If paid staff were inherently beneficial, then you could evidence this by pointing to more successful unions (i.e. ones where their members successfully improve or defend their conditions) having more paid employees than less successful ones. However I bet you can't do this.
Especially if you look at historically the most successful unions: the Spanish CNT being the best example as a hugely successful union which was also an anarchist organisation, which had hardly any paid officials (something like one rotating secretary per member union, and paid print staff on the newspapers), and no paid organisers.
Now onto your criticisms of particular IWW organising campaigns:
To use a contemporary example: Starbucks will never be unionized by the IWW. As Starbucks has locations scattered throughout the country (and world), to organize it would require a nationwide union.
The reasons you specify for why the IWW could never organise it, you could also pretty much use to say why no AFL-CIO union could either.
Also, you don't seem to consider how or why it is the IWW, despite all of its difficulties, has done better organising at Starbucks than any of the major unions with their thousands of paid employees and hundreds of millions of dollars.
The reason for this is basically that they have no interest in it. AFL-CIO unions are not interested in the level of self-organisation of the working class. They are capitalist organisations which need to maintain themselves in a capitalist world, so they need to get a return on any investment they make. And low paid, transient service sector workers in small shops are very unlikely to get a decent return on investment.
So a union could send one organiser to an auto plant or hospital to try to recruit 1000 workers on relatively decent salaries, whose dues would be significant. But would it be worth sending an organiser to a coffee shop with 12 staff, all part-time, earning low wages, with a high turnover? Not really. This also means that it would be difficult for using paid organisers to organise at Starbucks for the IWW as well.
In any case, despite its small size, the Starbucks Workers Union did manage to win some real improvements for workers, particularly in New York City where its organising got a dollar an hour raise.
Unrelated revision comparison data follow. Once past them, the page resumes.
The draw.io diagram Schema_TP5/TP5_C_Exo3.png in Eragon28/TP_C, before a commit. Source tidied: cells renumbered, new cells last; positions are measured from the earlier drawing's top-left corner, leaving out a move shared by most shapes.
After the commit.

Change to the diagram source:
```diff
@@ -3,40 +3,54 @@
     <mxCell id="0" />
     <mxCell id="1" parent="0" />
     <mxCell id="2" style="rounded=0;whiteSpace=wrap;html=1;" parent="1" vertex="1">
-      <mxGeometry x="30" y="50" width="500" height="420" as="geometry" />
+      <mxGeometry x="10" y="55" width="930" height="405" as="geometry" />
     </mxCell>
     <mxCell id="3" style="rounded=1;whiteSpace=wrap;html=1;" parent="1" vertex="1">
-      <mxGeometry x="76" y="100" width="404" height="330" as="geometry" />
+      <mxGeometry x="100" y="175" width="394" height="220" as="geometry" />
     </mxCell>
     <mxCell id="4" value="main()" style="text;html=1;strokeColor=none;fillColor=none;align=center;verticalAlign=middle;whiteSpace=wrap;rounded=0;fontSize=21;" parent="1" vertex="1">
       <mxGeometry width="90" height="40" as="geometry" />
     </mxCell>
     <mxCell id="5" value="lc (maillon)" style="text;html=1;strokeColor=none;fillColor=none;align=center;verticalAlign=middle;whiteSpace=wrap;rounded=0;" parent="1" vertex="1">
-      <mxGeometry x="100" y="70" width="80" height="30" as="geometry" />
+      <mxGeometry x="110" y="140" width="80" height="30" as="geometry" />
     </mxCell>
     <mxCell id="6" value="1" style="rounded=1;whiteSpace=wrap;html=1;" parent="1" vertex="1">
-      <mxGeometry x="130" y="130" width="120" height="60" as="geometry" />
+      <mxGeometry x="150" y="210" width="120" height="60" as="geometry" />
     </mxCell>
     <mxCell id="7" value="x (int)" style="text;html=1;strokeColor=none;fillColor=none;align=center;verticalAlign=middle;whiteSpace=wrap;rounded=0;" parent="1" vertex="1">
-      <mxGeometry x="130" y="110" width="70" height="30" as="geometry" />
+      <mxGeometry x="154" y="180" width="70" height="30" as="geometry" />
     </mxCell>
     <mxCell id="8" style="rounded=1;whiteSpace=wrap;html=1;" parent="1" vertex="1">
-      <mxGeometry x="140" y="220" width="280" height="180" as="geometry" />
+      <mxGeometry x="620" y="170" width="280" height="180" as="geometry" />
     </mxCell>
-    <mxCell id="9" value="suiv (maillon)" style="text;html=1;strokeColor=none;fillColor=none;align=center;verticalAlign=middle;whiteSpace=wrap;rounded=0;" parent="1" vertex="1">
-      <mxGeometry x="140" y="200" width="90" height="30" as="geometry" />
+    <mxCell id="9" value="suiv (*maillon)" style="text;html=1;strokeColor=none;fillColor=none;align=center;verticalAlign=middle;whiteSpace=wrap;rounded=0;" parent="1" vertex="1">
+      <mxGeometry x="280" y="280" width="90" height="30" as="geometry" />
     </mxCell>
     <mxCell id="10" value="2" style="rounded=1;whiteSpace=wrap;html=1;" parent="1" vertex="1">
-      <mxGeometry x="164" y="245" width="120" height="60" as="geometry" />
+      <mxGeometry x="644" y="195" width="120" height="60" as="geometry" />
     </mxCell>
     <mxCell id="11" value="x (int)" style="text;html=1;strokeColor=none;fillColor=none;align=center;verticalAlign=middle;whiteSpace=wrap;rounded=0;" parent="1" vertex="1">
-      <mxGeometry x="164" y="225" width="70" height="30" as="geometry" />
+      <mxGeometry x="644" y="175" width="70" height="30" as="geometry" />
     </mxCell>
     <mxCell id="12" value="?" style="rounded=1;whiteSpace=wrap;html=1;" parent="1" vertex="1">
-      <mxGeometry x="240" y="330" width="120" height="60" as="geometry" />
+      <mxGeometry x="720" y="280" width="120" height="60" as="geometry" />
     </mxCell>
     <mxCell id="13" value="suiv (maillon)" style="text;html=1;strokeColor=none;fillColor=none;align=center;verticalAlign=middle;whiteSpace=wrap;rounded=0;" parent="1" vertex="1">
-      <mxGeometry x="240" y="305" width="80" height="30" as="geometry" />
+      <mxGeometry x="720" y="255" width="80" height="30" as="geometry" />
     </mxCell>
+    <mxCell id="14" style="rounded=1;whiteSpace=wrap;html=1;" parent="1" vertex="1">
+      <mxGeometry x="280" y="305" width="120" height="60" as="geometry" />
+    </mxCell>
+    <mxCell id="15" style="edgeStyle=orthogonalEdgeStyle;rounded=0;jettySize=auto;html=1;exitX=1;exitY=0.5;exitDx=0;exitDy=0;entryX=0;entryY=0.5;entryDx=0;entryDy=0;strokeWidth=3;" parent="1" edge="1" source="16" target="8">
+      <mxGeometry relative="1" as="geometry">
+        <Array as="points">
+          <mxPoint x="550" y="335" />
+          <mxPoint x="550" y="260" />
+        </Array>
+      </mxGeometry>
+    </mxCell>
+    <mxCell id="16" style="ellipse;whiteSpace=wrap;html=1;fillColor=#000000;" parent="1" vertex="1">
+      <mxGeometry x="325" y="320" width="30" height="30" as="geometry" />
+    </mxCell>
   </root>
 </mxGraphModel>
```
And there were some good incidents of on-the-job action getting results, such as this health and safety win in Chicago.
Personally, while I think that the IWW have done a good job at Starbucks, ultimately my view is that it would be futile for them to try to "organise" the chain because they could only do it successfully if the majority of workers at the chain wanted revolution and the abolition of the wage system, which (unfortunately) is not on the cards for the for the foreseeable future.
So I think as revolutionaries we should focus on organising wherever we are, outside or inside and sometimes even against the unions.
But this is very different to the view of marxvx, which is basically that the IWW should become more like AFL-CIO unions. But then if this really is their view, then why do they not just get involved with an AFL-CIO union? (Although if they did I would not be surprised if they quickly became disillusioned, like these union staffers in the US or Germany.)
I understand marxvx’s frustration: it is hard to see us, as workers (let alone as communists) losing pretty consistently. However unfortunately there are no easy answers or quick fixes. Any attempt to bypass what is really necessary - the conscious self-organisation and direct action of the working class ourselves - at best merely repeats the dead-end and failed bureaucratic strategies of the past.
One final thought for marxvx: was Marx's famous quote "the emancipation of the working class must be the work of dedicated business agents who are knowledgeable enough in labor law to face off against Human Resources lawyers in grievance hearings"?2